- pcolormesh() : draw a pseudocolor plot (faster version for regular meshes).
- plot() : draw lines and/or markers.
- scatter() : draw points with markers.
- quiver() : draw vectors.(draw vector map, 3D is surface map)
- barbs() : draw wind barbs (draw wind plume map)
- drawgreatcircle() : draw a great circle (draws a great circle route)
Basemap Basic Usage
- The first line of code introduces the Basemap library and matplotlib, both of which are required.
- This map is created by the Basemap class, which contains many properties. If you use the defaults, the map has lat=0 and lon=0 centers and displays the map using the normal cylindrical projection mode (Plate Carrée projection). The projection formula is as simple as it can be: x=lon, y=lat. However, this projection is neither equal angle nor equal product, especially at high latitudes, and it is not practical because it differs greatly from reality. Changing the projection of the map is very simple, just add the projection parameter and the lat_0, lon_0 parameters to Basemap().
- In this example, the coastlines are drawn with the drawcoastlines() method, and the coastline data is already included in the library file by default.
- Finally, use the methods in pyplot to display and save the image.
Changing the projection is easy, just let’s switch to another projection ortho below and see the effect.
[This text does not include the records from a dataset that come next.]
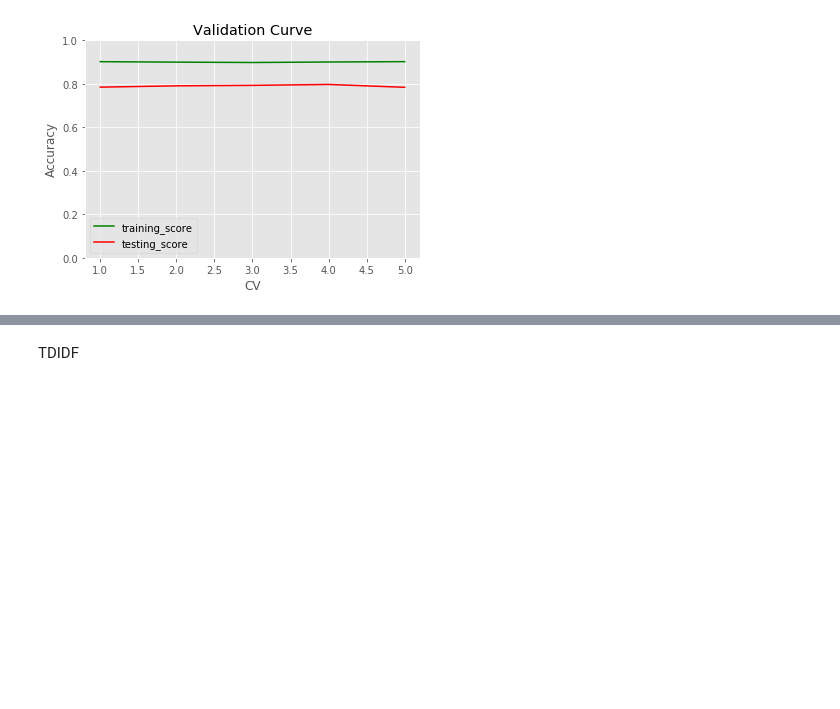
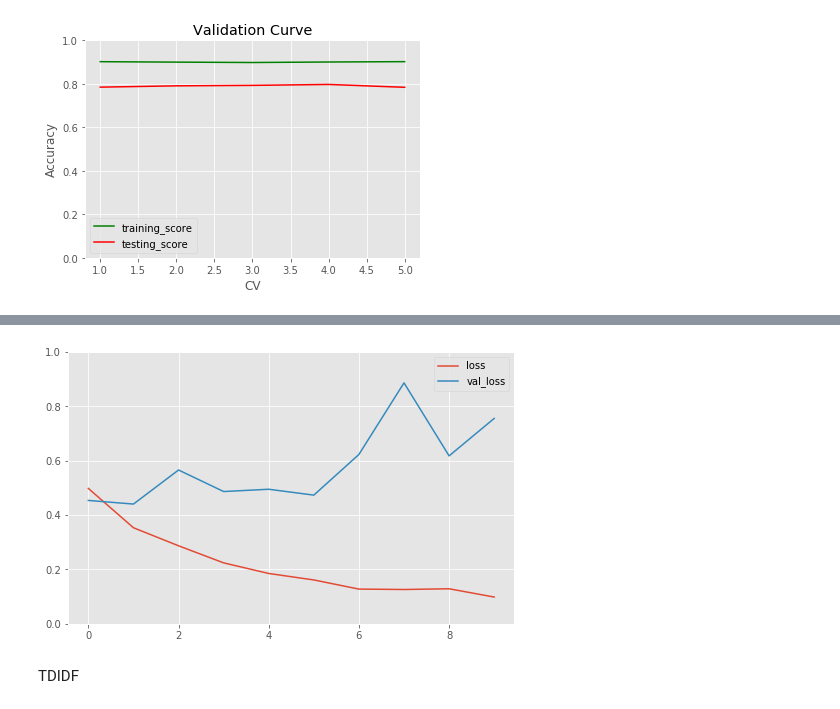
Before and after one commit to keenborder786/Small-Data-Science-Projects, a Jupyter notebook: Humour of Tweets/Main_Kernel.ipynb, the cells around one changed output, grey strips where cells are left out. Cells and saved outputs as stored; diff of their text form; code cells hidden in the pictures; blank space fills up the shorter version.

```diff
--- a/Humour of Tweets/Main_Kernel.ipynb
+++ b/Humour of Tweets/Main_Kernel.ipynb
@@ -51,6 +52,7 @@ def Countvector(X,y):
     return cv.fit_transform(X)
 # %%
 def Tfidf(X,y):
+    global cv
     cv=TfidfVectorizer()
     return cv.fit_transform(X)
 # %%
@@ -291,3 +293,15 @@ The 'normed' kwarg was deprecated in Matplotlib 2.1 and will be removed in 3.1.
   alternative="'density'", removal="3.1")
 [figure]
 [figure]
+# %%
+from tensorflow import keras
+clf = keras.Sequential([
+    keras.layers.Dense(128, input_shape=(X_transformed.shape[1],), activation="relu"),
+    keras.layers.Dropout(0.2),
+    keras.layers.Dense(256, input_shape=(X_transformed.shape[0],X_transformed.shape[1]), activation="relu"),
+    keras.layers.Dropout(0.2),
+    keras.layers.Dense(128, input_shape=(X_transformed.shape[0],X_transformed.shape[1]), activation="relu"),
+    keras.layers.Dropout(0.2),
+    keras.layers.Dense(2, activation="softmax")
+])
+clf.summary()
@@ -293,0 +326,6 @@ The 'normed' kwarg was deprecated in Matplotlib 2.1 and will be removed in 3.1.
+# %%
+clf.compile(loss="sparse_categorical_crossentropy",
+optimizer="adam")
+X_train, X_valid, y_train, y_valid = train_test_split(X_transformed, y,test_size=0.33,random_state=42)
+history = clf.fit(X_train, y_train, epochs=10,validation_data=(X_valid, y_valid))
+clf.save("my_keras_model_cv.h5")
@@ -294,3 +350,10 @@ The 'normed' kwarg was deprecated in Matplotlib 2.1 and will be removed in 3.1.
+# %%
+pd.DataFrame(history.history).plot(figsize=(8, 5))
+plt.grid(True)
+plt.gca().set_ylim(0, 1) # set the vertical range to [0-1]
+plt.show()
+# %% [output]
+[figure, added]
 # %% [markdown]
 TDIDF
 # %%
```
Also changed, not shown: parts of 11 cells of this notebook, 3 other files.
In addition we use the methods fillcontinents() and drawmapboundary() to fill in the colors of the ocean and earth.
Projection types supported by Basemap.
How exactly to use and style can be tested for yourself.
Slightly more complex maps.
- The resolution parameter of the basemap class sets the resolution level, they are ‘c’ (original), ’l’ (low), ‘i’ (medium) ‘h’ (high), ‘f’ (full) or None (if no boundaries are used). This option is important, setting high resolution borders on the global map can be very slow.
- We can zoom from to a specific area, here the parameters are.
- llcrnrlat - latitude of the lower left corner
- llcrnrlon - longitude in the lower left corner
- urcrnrlat - latitude in the upper right corner
- urcrnrlon - the longitude of the upper right corner
- Longitude and latitude lines can be drawn with drawmeridians() and drawparallels().
Adding points and lines.
Basemap hands-on: Open Flights data visualization
The official website of Open Flights provides standalone text in the form of airports.dat, airlines.dat, routes.dat, here we use Data Quest provides a packaged .db file.